My last year at Candler seemed markedly different than my first two. It had a purpose and drive, something more than just getting good grades, being moderately sociable, and paying my bills. First-years in the MDiv program are generally surrounded by the same small group of students. Determined by your Con Ed I group and the advised/required list of courses, you end up seeing a LOT of each other. For some people these folks remain their closest friends all through seminary. But in my case, my second year was so packed—a heavy course load, working 20+ hours a week to pay the bills, and throwing myself wholeheartedly into my Con Ed II placement—that my closest friends became the children I babysat and their families. Going into my third year, I didn’t know what to expect friend-wise, so it came as pleasant surprise when I found my social scene shifted, expanded, and deepened.

Last summer I participated in the Candler Advantage program, which allowed me to live in Pittsburgh studying anti-racism and community organizing for 2.5 months. I was challenged in many ways, including how I could apply what I had learned to my context at a predominantly white institution like Candler. When I arrived back on campus in the fall I didn’t have a clear plan for how I could work to dismantle racism at Candler. In fact, I felt slightly overwhelmed at the prospect. 

Yet, it’s amazing how those who believe in justice and equity find each other. As soon as I gave a presentation about white supremacy culture to my fellow Candler Advantage students, a few of my classmates approached me about giving the presentation again to a broader audience. I didn’t know it at the time, but I’d found my people for this third year. Up until this point we had been friendly, but not exactly friends. They had been doing so much behind the scenes work for the last two years. Meeting with school leadership to voice the concerns of students. Advocating for various initiatives that benefit queer, international, disabled, and other marginalized folks at Candler. Serving on different Candler committees and chairing different student organizations.

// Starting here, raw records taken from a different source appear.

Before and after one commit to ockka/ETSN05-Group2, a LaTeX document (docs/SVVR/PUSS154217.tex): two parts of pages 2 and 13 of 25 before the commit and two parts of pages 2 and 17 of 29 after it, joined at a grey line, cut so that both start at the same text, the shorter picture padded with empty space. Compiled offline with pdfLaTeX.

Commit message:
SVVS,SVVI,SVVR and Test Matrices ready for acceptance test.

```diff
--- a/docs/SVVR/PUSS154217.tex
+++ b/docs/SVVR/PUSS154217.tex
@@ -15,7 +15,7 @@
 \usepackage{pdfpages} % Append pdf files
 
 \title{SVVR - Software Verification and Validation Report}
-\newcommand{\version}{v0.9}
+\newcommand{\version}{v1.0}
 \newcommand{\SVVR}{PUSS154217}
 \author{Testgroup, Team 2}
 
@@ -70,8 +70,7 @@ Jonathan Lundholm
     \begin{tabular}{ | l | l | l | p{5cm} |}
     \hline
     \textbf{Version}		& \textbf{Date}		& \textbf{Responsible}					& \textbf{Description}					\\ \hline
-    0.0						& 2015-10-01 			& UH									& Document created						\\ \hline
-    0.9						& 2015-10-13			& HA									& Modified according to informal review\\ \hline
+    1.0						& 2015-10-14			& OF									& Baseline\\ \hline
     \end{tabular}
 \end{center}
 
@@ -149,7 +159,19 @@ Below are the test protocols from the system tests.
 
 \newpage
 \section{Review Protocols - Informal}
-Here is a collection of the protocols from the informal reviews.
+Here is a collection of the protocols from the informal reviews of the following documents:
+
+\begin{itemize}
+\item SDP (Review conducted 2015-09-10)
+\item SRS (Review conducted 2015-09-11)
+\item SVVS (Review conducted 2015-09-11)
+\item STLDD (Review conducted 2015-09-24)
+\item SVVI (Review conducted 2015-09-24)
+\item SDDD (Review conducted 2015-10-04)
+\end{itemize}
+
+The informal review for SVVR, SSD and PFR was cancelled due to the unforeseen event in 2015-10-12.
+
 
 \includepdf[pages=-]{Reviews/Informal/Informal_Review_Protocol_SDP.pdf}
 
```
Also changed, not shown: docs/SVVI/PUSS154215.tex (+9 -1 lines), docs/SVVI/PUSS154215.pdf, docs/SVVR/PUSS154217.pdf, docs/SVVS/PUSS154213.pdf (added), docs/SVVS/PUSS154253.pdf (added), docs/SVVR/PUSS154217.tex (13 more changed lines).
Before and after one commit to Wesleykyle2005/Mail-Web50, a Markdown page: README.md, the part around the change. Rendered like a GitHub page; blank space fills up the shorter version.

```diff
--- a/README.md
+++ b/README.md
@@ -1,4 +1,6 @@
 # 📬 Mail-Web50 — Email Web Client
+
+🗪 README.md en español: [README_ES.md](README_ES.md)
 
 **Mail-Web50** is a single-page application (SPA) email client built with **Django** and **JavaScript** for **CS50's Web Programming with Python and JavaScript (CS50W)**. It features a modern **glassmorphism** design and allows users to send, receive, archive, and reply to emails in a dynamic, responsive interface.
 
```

They scooped up my enthusiasm and gave me a place to pour my energy. I gave my presentation again. Twice. These presentations gave white students new eyes to see and language to speak to understand how racism doesn’t just exist “out there,” but right here—even in our seminary classrooms, chapel, and social gatherings. Together we brainstormed what Candler could be at its best and how we could help it get there. In the spring, my friends and I worked together to collect signatures from over half the student body asking for an outside agency to conduct an in-depth review and assessment of Candler’s institutional strengths and weaknesses relating to all areas of diversity (not just race). We wanted to ensure that every voice had a chance to be heard. We worked with the dean, the Community and Diversity Committee, and other members of the faculty to pursue a Community Climate Assessment, which took place in April, and now we are eagerly awaiting the findings and the implementation of the recommended improvements. 

Shelby Hall a rising second-year MDiv student and Matthew Johnson 19T at the Crossroads training

Our second big hope was to get Crossroads Antiracism Organizing and Training to Candler to do an in-depth training for students, faculty and staff. Crossroads specializes in helping institutions analyze power, recognize unjust structures, and dismantle racism. A month before the event, I really didn’t think it was going to go through because we needed to raise so much money in such a short amount of time. Then the Aquinas Center generously offered to pay for our food we were off and running. Soon, over a dozen organizations pitched in to help us raise thousands of dollars in just two weeks. When the training finally happened on April 5, it truly felt like a miracle. With just two fish and five loaves, Jesus fed 5,000. Registration reached capacity and the room was filled with engaged participants asking questions about who has power, how they got it, and how unequal power structures can be disrupted. Led by Crossroads facilitator and Candler alum Jessica Vazquez-Torres, we analyzed the influences of colonialism, capitalism, and orientalism on our theological education. People wrote evaluations saying the training was “transformative,” absolutely necessary, and calling repeatedly for it to be brought back in the future.

As much as the Community Climate Assessment and the Crossroads training felt like miracles, they didn’t materialize out of thin air. They happened because people worked really, really, really hard all year. All three years. Despite many hurdles people kept going. Refused to turn around. Refused to be sidelined. But it wasn’t just refusal. It was feeding—feeding each other delicious food to nourish conversation and community. Feeding our first- and second-year classmates with knowledge and empathy to build their leadership for the coming years. Feeding our imaginations with hopes and dreams even when they seemed too far away to grasp. Feeding the energy and enthusiasm to change Candler’s culture for the better. Feeding a movement.

I am so deeply appreciative to you, my third-year friends, for reshaping my Candler experience. It’s been nothing short of an honor to get to work alongside you. When we messed up, we worked through it together because we were part of a team. When things went well, we celebrated each other. Thanks for welcoming me, nurturing me, and trusting me. I am confident I learned more from trying to organize and build leadership this year than I did from sitting in my classes. Textbooks don’t have anything on the “real” Candler experience! What we accomplished this year is more important than any of the papers I wrote and will have a far greater impact too. I don’t have enough words to say how proud I am of you all. Proud of you troublemakers, advocates, leaders, and friends. Keep going.